"Any damn fool can navigate the world sober. It takes a really good sailor to do it drunk." - Sir Francis Chichester when asked why he carried so much alcohol on his solo sail around the world.

Sunday, September 16, 2012

2013 Solo Mac Qualified

I’m qualified! This past week I took off for my solo Mac Race qualifier; sail a minimum of 24 hrs and a minimum of 100 miles on the boat that I planned on racing. I barely made the 24 hrs, I had to sail outside of Chicago to add time, but I sailed over 150 miles. I left Chicago under small craft warnings with wind in the mid 20’s and gust higher, and steep monstrous waves that sent green water running down the deck. The wind was coming from the NW and I was heading north, so it was going to be wet and lumpy for at least half of the trip.

In all of the sailing that I’ve done, never have I been hit by a bat. About 5 hours out of Chicago, still in daylight, as I went forward to do one of 14 headsail changes, I felt something hit me in the chest, this was at about the same time that a wave came roaring down the deck. I changed the headsail, went back to the cockpit and there laying the in cockpit was a small black bat. I’m not sure if he flew into me or was carried by the wave, but he was to become some happy fish snack.

Despite the waves and wind the trip north was uneventful, until I was offshore of Milwaukee, WI when I was hit by a 52 MPH squall that put Bootlegger on her side and had me testing the limits of my tether and harness. I was caught with a #4 and a main with a 2nd reef, which would appear to be not that much sail, but in these winds was way too much. I tried to roll up the 4 only to have the lazy sheet wrap around the block and sheet so that I couldn’t reduce sail, and the main refused to come down because of the pressure on it. Then to make matters worse the main halyard wrapped around the starboard upper spreader, another first. It took a while, but everything was sorted out and the only damage was a tear in the leech of the main from the flogging. Lots of lessons learned.

After the squall the wind shifted to the SW for a short period of time and went very light, slowing my progress back to Chicago to 3kts with very lumpy seas. The original wind returned and off we went to Chicago.

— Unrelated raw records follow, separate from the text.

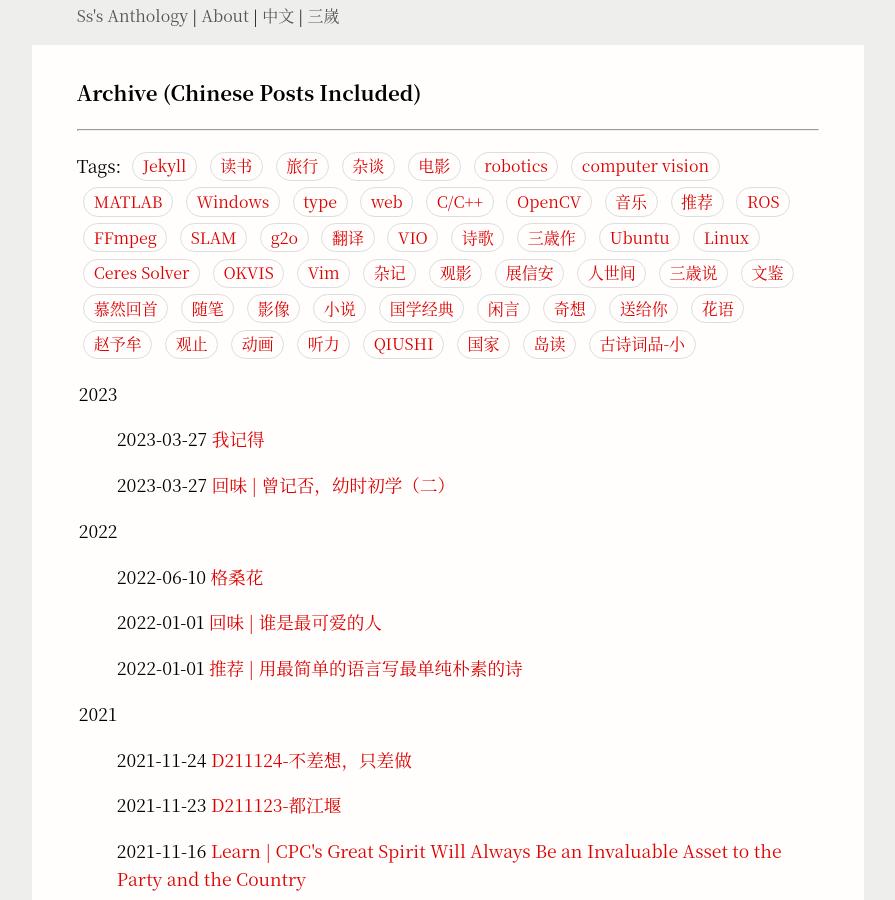
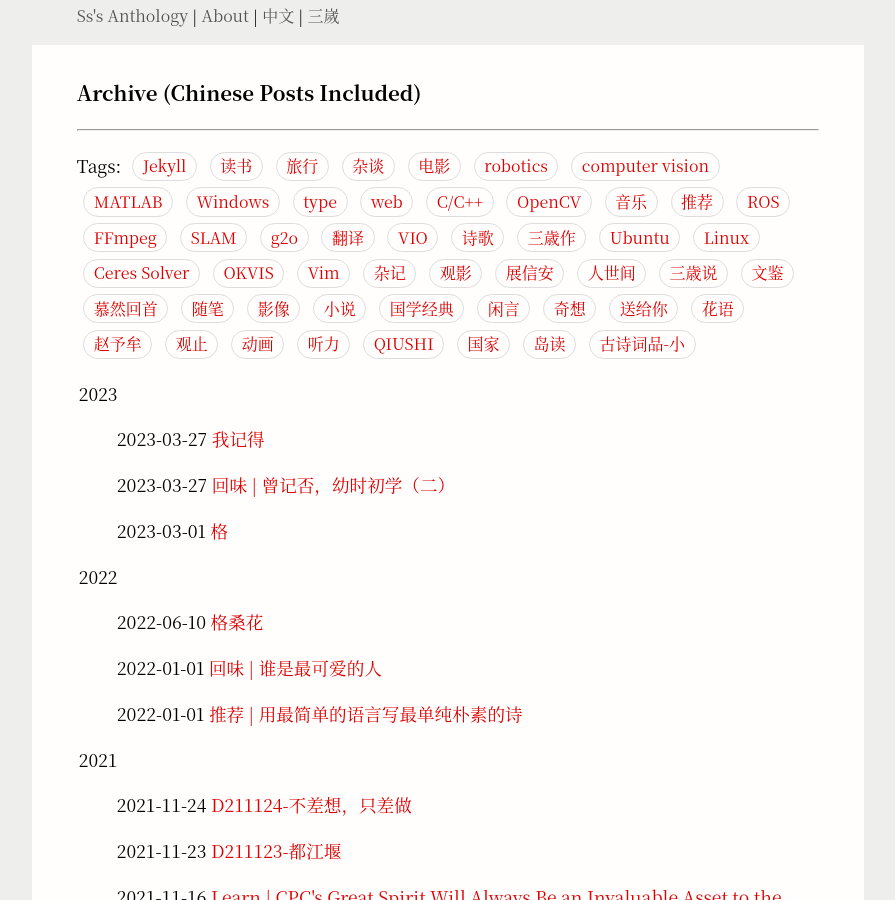
Before and after one commit to Sansuiz/wenji, a Jekyll site: the page built from pages/2archive.md, in a window 1280 px wide and 900 px high. Shown: the whole window, without its empty margins (192-1087 px from the left). Built offline with Jekyll 4.4.1, drawn with Linux system fonts in a browser that asks for light colours; comment, search, counter and statistics services are not loaded; a file with an impossible date is left out; some of the changed text lies outside the part shown.

Commit message:
Update 2023-07-10-ge-san.md

```diff
--- a/_posts/HuaYu/2023-07-10-ge-san.md
+++ b/_posts/HuaYu/2023-07-10-ge-san.md
@@ -1,7 +1,7 @@
 ---
 layout: cnpost
 title:  "格"
-date:   2023-07 15:15:00
+date:   2023-03-01 15:15:00
 categories: cn
 tags: 奇想 花语 三歳作
 ---
```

Since returning home I have talked with every accomplished singlehanded sailor and sail maker that I could find and have sorted out and confirmed what I need to change on Bootlegger to make her faster and easier to sail. Don’t get me wrong, Bootlegger is a great boat, but she can always be better. In the mean time I can’t wait to go out again.

Why do I like singlehanded sailing? Most people go about their lives never having to take 100% responsibility for everything they do, not so with singlehanded sailing. Something goes wrong or right and you have to deal with it, it’s that simple. Singlehanded sailing also makes you a better sailor because you’re helmsman, navigator, mechanic, weatherman, trimmer, grinder, tactician, etc.
I really need to get a waterproof camera.